6. A sentence containing a simple proposition with something added to explain or qualify it, has the rising inflection at the end of the proposition. The predominance of a favorite stúdy, effects all the subordinate operations of the intellect. No evil is insupportable, but that which is accompanied with a consciousness of wrong.
7. A sentence consisting of two principal members, requires the rising slide at the end of the first member. As there is an essential difference between light and darkness, between pleasure and pain, between sweet and bitter; so, there is an essential difference between virtue and vice.
8. Sentences enumerating particulars, from which a consequence follows, have the rising slide upon the last member of the series. To find the nearest way from truth to truth, or from pur
pose to effect; not to use more instruments when fewer will be sufficient; not to move by wheels and lever what will give way to the naked hand; is the great proof of a vigorous mind: Neither feeble with helpless ignorance, nor overburthened with useless knowledge.
9. When the disjunctive or connects words or clauses, it has the rising infection before and the falling inflection after it. Shall I come to you with a ród? or in love. Is this book yours? or is it mine.
10 The rising slide should generally be used at the last pause but one in a sentence, and the falling slide at the end of it. Our lives, says Seneca, consist either in doing nothing at all, or in doing nothing to the purpose, or in doing nothing that we oùght to do.
11. When negation is opposed to affirmation, the former has the rising, and the latter the falling slide. You were paid to fight not to rail. I did not say a better, but an elder soldier.
12. Supplicatory sentences should be pronounced with the rising inflection on the more expressive words. O God, the Son, Redeemer of the world, have mercy upon us miserable sinners. O God, the Holy Ghost, proceeding from the Father and the Son, have mercy upon us miserable sinners.
13. Authoritative sentences should have the falling slide. Thou shalt do no mùrder. Thou shalt not steal. Thou shalt not commit adultery.
The note of admiration has no peculiar and definite influence on inflection: for, being the sign of passion, it is governed wholly by the feeling which prompted it. We accordingly read exclamatory sentences with either the rising or falling slide, as the emotion they express indicates. How often have disappointments, in their consequences, saved a man from rùin. Ŵhát! might Rome have been taken, had not those men at your gates wanted courage for the attempt? Róme taken while I' was consul!

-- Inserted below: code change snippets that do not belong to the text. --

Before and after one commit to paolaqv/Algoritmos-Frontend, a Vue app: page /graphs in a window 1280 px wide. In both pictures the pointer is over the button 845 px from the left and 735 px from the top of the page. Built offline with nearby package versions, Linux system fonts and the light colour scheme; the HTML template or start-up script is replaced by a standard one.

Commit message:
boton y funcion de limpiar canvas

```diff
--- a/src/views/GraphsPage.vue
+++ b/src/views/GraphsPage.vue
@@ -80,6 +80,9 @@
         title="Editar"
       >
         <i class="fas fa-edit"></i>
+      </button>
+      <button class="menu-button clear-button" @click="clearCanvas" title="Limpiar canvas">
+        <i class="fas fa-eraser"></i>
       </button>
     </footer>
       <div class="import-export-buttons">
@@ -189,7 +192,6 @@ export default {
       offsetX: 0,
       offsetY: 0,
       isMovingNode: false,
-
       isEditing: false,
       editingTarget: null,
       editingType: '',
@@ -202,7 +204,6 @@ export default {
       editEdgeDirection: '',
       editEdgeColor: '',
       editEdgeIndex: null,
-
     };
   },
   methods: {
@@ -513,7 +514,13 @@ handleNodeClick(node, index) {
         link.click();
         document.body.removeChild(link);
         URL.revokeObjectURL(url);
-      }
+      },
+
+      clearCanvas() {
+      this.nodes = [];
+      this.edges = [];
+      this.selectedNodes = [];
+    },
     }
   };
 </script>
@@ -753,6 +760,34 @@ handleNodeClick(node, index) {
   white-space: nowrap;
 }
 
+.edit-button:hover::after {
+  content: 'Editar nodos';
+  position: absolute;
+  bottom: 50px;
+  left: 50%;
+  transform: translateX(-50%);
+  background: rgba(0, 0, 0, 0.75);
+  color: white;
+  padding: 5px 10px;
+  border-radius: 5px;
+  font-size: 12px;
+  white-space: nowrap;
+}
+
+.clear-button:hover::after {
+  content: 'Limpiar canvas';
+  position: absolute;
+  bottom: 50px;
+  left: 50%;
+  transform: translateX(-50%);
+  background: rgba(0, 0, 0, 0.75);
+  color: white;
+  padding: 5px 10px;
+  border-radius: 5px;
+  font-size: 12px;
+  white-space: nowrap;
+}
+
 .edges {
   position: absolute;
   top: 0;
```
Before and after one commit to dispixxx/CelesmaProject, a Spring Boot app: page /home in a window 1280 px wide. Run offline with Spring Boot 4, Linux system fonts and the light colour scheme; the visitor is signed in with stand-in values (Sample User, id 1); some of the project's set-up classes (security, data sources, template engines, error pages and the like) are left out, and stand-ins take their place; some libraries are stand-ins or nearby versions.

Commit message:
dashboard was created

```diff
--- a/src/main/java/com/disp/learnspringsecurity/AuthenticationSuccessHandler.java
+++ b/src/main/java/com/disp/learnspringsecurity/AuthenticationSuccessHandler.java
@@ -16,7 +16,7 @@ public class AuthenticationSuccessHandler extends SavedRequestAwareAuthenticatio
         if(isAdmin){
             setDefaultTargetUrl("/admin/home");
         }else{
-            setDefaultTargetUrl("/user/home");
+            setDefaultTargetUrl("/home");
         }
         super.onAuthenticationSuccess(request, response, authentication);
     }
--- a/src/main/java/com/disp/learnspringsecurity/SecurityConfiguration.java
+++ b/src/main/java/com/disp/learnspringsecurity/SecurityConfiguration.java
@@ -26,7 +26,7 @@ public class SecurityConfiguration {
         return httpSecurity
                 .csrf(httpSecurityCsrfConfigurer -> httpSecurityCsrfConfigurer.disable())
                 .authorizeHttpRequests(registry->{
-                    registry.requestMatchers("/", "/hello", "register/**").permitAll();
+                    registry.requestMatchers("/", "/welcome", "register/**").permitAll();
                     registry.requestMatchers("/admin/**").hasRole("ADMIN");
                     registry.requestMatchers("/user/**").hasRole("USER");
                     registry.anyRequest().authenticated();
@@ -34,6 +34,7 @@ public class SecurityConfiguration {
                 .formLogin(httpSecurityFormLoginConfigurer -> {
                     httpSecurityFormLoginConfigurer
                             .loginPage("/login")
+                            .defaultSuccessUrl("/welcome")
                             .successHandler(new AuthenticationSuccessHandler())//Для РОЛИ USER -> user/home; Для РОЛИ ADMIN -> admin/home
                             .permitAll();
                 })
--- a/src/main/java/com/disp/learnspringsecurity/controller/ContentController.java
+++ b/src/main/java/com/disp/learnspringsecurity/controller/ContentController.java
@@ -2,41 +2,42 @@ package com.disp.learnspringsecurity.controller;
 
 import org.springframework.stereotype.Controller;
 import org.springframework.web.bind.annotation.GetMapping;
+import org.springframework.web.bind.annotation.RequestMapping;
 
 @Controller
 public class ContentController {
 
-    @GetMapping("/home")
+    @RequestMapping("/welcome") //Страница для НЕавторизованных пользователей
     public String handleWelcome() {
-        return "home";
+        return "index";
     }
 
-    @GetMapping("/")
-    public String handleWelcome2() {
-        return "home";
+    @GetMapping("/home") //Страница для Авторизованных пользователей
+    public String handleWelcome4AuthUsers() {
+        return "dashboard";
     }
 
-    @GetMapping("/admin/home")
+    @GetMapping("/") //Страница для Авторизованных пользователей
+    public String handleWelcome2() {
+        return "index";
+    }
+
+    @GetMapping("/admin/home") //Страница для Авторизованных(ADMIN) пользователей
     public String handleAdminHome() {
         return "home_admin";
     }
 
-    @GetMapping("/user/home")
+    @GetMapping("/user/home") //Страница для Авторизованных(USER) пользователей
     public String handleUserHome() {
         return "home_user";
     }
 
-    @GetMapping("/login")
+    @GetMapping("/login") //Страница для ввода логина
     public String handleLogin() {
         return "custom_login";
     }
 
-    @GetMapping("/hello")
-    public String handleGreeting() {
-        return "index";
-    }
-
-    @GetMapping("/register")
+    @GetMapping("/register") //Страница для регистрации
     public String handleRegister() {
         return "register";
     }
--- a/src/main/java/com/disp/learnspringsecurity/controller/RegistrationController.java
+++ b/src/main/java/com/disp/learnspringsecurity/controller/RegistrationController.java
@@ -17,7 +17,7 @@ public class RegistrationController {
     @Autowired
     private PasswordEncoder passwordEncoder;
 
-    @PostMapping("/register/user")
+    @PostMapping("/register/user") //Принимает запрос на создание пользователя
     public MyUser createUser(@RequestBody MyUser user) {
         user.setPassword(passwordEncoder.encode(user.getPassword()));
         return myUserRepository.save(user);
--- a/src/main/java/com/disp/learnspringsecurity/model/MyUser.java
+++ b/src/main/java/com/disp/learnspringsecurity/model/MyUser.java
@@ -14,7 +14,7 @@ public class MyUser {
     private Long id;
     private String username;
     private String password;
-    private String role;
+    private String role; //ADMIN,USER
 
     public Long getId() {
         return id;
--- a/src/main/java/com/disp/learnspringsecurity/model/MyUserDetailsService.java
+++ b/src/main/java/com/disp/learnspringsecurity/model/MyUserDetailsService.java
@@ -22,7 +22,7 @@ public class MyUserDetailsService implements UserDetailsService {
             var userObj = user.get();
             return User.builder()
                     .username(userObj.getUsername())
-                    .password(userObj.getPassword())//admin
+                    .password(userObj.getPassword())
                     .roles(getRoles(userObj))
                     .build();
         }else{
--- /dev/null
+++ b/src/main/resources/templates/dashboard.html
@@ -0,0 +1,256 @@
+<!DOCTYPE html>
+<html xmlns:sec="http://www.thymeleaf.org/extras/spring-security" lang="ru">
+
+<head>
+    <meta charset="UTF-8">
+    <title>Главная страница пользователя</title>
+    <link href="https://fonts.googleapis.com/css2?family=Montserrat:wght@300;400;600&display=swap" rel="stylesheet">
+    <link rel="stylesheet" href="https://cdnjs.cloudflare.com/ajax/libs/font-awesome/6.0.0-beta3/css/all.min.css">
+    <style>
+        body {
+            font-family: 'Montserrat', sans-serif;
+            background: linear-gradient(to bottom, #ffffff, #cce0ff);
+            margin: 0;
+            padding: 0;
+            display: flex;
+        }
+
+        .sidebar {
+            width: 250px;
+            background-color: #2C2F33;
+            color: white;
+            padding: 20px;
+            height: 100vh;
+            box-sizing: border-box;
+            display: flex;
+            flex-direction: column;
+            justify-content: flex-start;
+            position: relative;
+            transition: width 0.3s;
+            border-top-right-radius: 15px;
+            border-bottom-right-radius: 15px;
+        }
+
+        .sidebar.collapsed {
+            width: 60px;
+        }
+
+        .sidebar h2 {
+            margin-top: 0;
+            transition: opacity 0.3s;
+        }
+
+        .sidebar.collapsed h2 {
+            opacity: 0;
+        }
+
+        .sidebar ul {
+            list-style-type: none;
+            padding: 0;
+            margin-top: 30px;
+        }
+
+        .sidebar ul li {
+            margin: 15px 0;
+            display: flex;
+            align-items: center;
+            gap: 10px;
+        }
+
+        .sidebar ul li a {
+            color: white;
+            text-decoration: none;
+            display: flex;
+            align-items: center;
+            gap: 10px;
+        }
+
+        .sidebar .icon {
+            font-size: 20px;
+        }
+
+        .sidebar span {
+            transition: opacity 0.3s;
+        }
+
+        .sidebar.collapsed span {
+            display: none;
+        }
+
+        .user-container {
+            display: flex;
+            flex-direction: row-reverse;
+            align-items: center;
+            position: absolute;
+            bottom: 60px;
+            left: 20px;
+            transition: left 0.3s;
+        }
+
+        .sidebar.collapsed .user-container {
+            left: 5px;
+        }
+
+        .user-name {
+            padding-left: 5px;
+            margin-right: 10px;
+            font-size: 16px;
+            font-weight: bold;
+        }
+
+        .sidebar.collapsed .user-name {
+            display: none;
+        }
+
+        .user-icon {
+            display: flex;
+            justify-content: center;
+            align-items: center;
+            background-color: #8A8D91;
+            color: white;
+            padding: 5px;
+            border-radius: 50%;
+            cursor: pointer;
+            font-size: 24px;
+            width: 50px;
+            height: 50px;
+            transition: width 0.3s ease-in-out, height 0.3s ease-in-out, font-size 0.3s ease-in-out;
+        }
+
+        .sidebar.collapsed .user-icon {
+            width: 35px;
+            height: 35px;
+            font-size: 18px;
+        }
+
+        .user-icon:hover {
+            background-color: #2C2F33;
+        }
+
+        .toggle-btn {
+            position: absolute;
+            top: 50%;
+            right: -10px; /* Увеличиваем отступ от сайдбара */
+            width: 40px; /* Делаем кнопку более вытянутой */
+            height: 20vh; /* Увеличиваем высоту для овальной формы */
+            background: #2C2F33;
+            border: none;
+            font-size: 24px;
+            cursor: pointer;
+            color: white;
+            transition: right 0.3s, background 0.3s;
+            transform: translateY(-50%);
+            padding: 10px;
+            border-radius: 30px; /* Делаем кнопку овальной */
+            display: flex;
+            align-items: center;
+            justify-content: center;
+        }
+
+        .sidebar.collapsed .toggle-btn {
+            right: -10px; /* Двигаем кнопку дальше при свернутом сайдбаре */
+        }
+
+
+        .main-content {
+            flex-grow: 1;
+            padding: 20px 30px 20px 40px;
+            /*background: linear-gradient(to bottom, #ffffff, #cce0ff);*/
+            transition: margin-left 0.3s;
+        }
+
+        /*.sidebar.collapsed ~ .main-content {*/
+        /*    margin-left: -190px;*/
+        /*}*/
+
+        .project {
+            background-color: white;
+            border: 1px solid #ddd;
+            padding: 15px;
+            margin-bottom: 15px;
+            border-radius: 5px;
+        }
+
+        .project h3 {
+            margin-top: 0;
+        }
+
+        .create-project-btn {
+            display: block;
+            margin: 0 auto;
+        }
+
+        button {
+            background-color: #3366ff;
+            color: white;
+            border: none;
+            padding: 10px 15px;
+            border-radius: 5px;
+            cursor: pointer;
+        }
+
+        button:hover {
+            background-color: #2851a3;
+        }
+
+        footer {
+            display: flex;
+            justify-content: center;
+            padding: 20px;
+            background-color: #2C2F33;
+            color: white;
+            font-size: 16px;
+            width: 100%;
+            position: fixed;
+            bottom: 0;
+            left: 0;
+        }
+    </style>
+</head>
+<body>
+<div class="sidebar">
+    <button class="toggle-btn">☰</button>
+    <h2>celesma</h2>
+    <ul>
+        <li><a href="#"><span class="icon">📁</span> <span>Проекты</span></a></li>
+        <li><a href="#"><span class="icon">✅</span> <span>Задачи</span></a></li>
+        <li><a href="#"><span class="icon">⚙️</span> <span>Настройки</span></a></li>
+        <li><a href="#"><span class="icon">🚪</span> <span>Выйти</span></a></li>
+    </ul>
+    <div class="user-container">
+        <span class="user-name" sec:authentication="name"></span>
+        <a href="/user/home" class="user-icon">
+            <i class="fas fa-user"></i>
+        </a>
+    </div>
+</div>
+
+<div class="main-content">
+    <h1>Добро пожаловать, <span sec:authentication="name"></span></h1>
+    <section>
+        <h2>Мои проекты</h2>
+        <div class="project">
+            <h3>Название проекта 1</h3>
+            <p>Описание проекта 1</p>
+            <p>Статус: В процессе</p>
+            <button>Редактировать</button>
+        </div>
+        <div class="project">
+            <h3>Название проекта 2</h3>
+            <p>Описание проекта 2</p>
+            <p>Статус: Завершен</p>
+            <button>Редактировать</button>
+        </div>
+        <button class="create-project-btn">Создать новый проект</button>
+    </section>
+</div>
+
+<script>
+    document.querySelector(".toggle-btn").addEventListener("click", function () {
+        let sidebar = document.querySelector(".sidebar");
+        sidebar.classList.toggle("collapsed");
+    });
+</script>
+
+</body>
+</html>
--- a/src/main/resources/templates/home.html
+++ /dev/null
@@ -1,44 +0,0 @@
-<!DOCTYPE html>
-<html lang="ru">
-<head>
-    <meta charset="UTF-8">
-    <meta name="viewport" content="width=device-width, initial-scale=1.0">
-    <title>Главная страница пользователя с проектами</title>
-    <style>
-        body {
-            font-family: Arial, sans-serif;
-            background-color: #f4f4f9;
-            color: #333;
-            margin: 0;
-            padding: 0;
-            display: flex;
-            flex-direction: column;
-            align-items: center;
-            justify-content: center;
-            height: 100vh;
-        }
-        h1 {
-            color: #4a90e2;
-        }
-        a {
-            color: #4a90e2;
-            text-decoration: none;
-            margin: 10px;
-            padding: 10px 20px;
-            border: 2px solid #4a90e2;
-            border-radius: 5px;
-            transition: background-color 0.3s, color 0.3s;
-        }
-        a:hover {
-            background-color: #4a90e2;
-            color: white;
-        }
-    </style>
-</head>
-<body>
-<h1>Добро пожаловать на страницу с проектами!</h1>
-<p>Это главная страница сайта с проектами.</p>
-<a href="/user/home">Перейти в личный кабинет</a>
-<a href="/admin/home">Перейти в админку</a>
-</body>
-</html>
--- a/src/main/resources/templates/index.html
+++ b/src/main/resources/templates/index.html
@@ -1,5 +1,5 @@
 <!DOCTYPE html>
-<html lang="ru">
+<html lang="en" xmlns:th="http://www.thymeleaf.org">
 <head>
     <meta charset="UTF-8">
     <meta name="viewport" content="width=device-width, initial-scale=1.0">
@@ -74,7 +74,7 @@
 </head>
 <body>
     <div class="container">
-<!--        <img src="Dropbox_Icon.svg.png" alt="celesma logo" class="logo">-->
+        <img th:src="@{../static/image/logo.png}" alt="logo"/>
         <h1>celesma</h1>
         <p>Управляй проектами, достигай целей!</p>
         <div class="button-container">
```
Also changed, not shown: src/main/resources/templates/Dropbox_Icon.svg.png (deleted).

Respecting the ornamental use of the inflections, I shall say but little. Indeed, upon farther reflection, I shall say nothing. For such is the great diversity of taste, there is no possibility of confining it by definite rules. And rules that are not definite are worse than nothing for children.
But the voice, besides using the rising and falling inflections simply, not unfrequently combines them. This combination is called a circumflex, and resembles in some degree the movement of a wave. The rising circumflex begins with the falling, and ends with the rising slide. Thus, I'll use you for my mirth, yea for my